INSTRUCTIONS FOR THE TASK
Locate the string "Litoral" throughout the material and copy every line in which it occurs.

RECORD SET

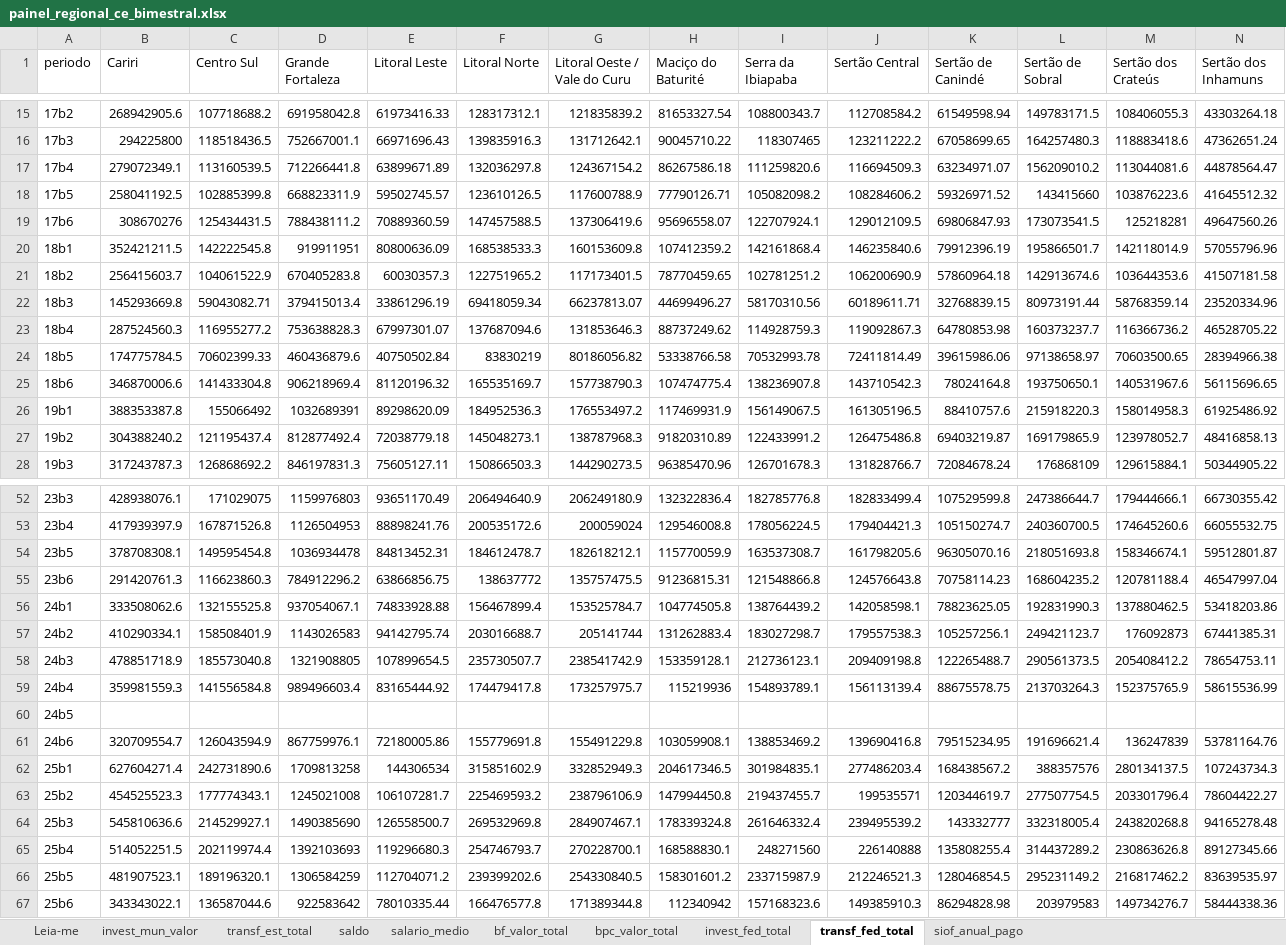
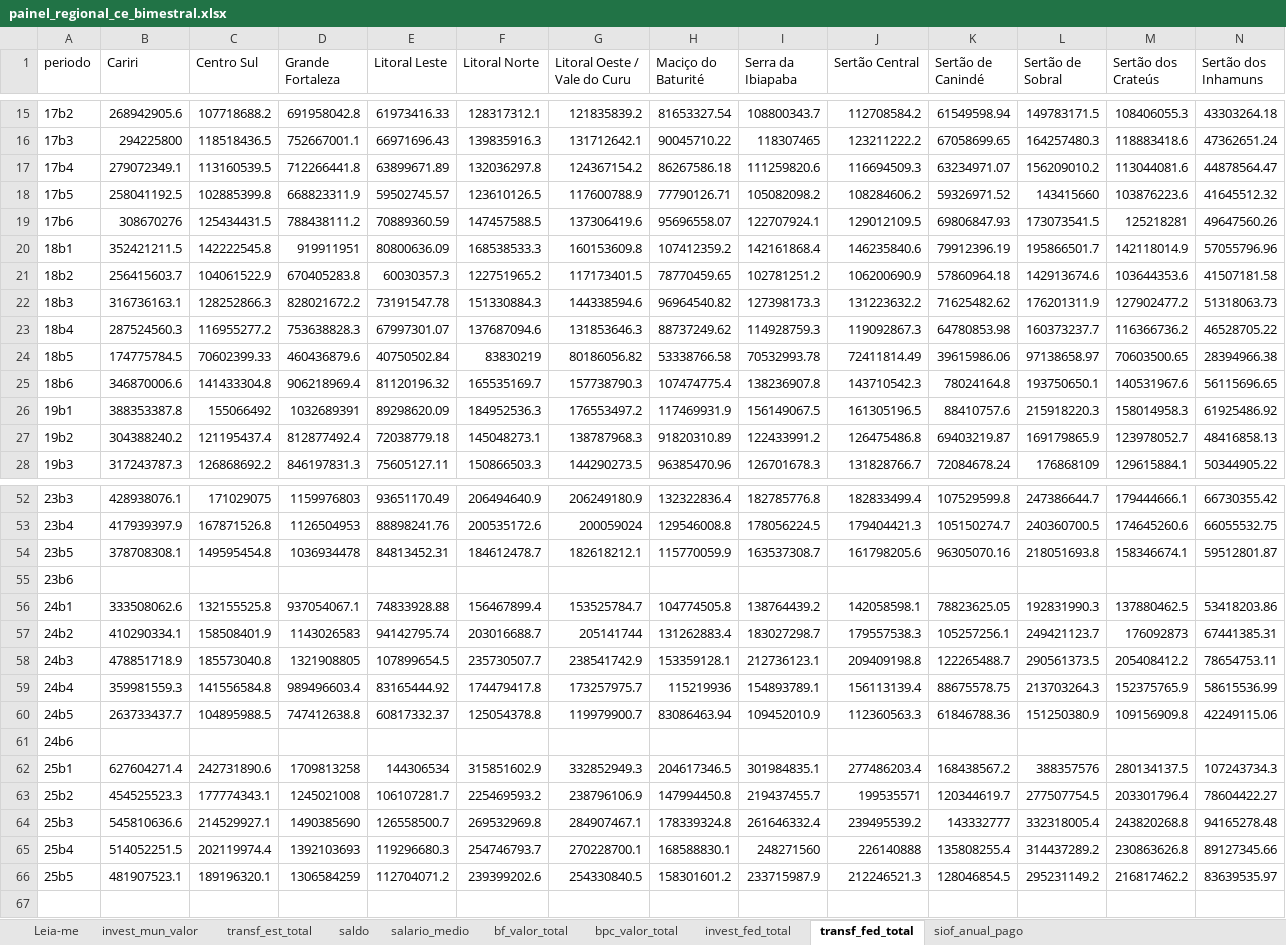
Before and after one commit to ciciatech/projeto_bruno, an Excel workbook: dados_nordeste/processed/exports/painel_regional_ce_bimestral.xlsx, sheet transf_fed_total, drawn as a sheet; only a part is shown, gaps mark what is left out; values as stored, in another font and other column widths than the file's, no borders; removed rows and columns are numbered as before the commit, all else as after; rows hold the shown columns only; the diff covers the shown part only; the diff names each change by its address in the sheet, - before the commit and + after, or states it on an @@ line.

```diff
--- a/dados_nordeste/processed/exports/painel_regional_ce_bimestral.xlsx (sheet transf_fed_total)
+++ b/dados_nordeste/processed/exports/painel_regional_ce_bimestral.xlsx (sheet transf_fed_total)
-B22 (Cariri): 145293669.8
+B22 (Cariri): 316736163.1
-C22 (Centro Sul): 59043082.71
+C22 (Centro Sul): 128252866.3
-D22 (Grande Fortaleza): 379415013.4
+D22 (Grande Fortaleza): 828021672.2
-E22 (Litoral Leste): 33861296.19
+E22 (Litoral Leste): 73191547.78
-F22 (Litoral Norte): 69418059.34
+F22 (Litoral Norte): 151330884.3
-G22 (Litoral Oeste / Vale do Curu): 66237813.07
+G22 (Litoral Oeste / Vale do Curu): 144338594.6
-H22 (Maciço do Baturité): 44699496.27
+H22 (Maciço do Baturité): 96964540.82
-I22 (Serra da Ibiapaba): 58170310.56
+I22 (Serra da Ibiapaba): 127398173.3
-J22 (Sertão Central): 60189611.71
+J22 (Sertão Central): 131223632.2
-K22 (Sertão de Canindé): 32768839.15
+K22 (Sertão de Canindé): 71625482.62
-L22 (Sertão de Sobral): 80973191.44
+L22 (Sertão de Sobral): 176201311.9
-M22 (Sertão dos Crateús): 58768359.14
+M22 (Sertão dos Crateús): 127902477.2
-N22 (Sertão dos Inhamuns): 23520334.96
+N22 (Sertão dos Inhamuns): 51318063.73
-B55 (Cariri): 291420761.3
+B55 (Cariri): (empty)
-C55 (Centro Sul): 116623860.3
+C55 (Centro Sul): (empty)
-D55 (Grande Fortaleza): 784912296.2
+D55 (Grande Fortaleza): (empty)
-E55 (Litoral Leste): 63866856.75
+E55 (Litoral Leste): (empty)
-F55 (Litoral Norte): 138637772
+F55 (Litoral Norte): (empty)
-G55 (Litoral Oeste / Vale do Curu): 135757475.5
+G55 (Litoral Oeste / Vale do Curu): (empty)
-H55 (Maciço do Baturité): 91236815.31
+H55 (Maciço do Baturité): (empty)
-I55 (Serra da Ibiapaba): 121548866.8
+I55 (Serra da Ibiapaba): (empty)
-J55 (Sertão Central): 124576643.8
+J55 (Sertão Central): (empty)
-K55 (Sertão de Canindé): 70758114.23
+K55 (Sertão de Canindé): (empty)
-L55 (Sertão de Sobral): 168604235.2
+L55 (Sertão de Sobral): (empty)
-M55 (Sertão dos Crateús): 120781188.4
+M55 (Sertão dos Crateús): (empty)
-N55 (Sertão dos Inhamuns): 46547997.04
+N55 (Sertão dos Inhamuns): (empty)
+row 60: 24b5 | 263733437.7 | 104895988.5 | 747412638.8 | 60817332.37 | 125054378.8 | 119979900.7 | 83086463.94 | 109452010.9 | 112360563.3 | 61846788.36 | 151250380.9 | 109156909.8 | 42249115.06
-A61 (periodo): 24b5
+A61 (periodo): 24b6
-row 61: 24b6 | 320709554.7 | 126043594.9 | 867759976.1 | 72180005.86 | 155779691.8 | 155491229.8 | 103059908.1 | 138853469.2 | 139690416.8 | 79515234.95 | 191696621.4 | 136247839 | 53781164.76
-row 67: 25b6 | 343343022.1 | 136587044.6 | 922583642 | 78010335.44 | 166476577.8 | 171389344.8 | 112340942 | 157168323.6 | 149385910.3 | 86294828.98 | 203979583 | 149734276.7 | 58444338.36
```
Also changed, not shown: 44 edited cells elsewhere in this sheet, sheet transf_est_total, sheet saldo, sheet salario_medio, sheet Leia-me, 7 other files.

ANSWER
-E22 (Litoral Leste): 33861296.19
+E22 (Litoral Leste): 73191547.78
-F22 (Litoral Norte): 69418059.34
+F22 (Litoral Norte): 151330884.3
-G22 (Litoral Oeste / Vale do Curu): 66237813.07
+G22 (Litoral Oeste / Vale do Curu): 144338594.6
-E55 (Litoral Leste): 63866856.75
+E55 (Litoral Leste): (empty)
-F55 (Litoral Norte): 138637772
+F55 (Litoral Norte): (empty)
-G55 (Litoral Oeste / Vale do Curu): 135757475.5
+G55 (Litoral Oeste / Vale do Curu): (empty)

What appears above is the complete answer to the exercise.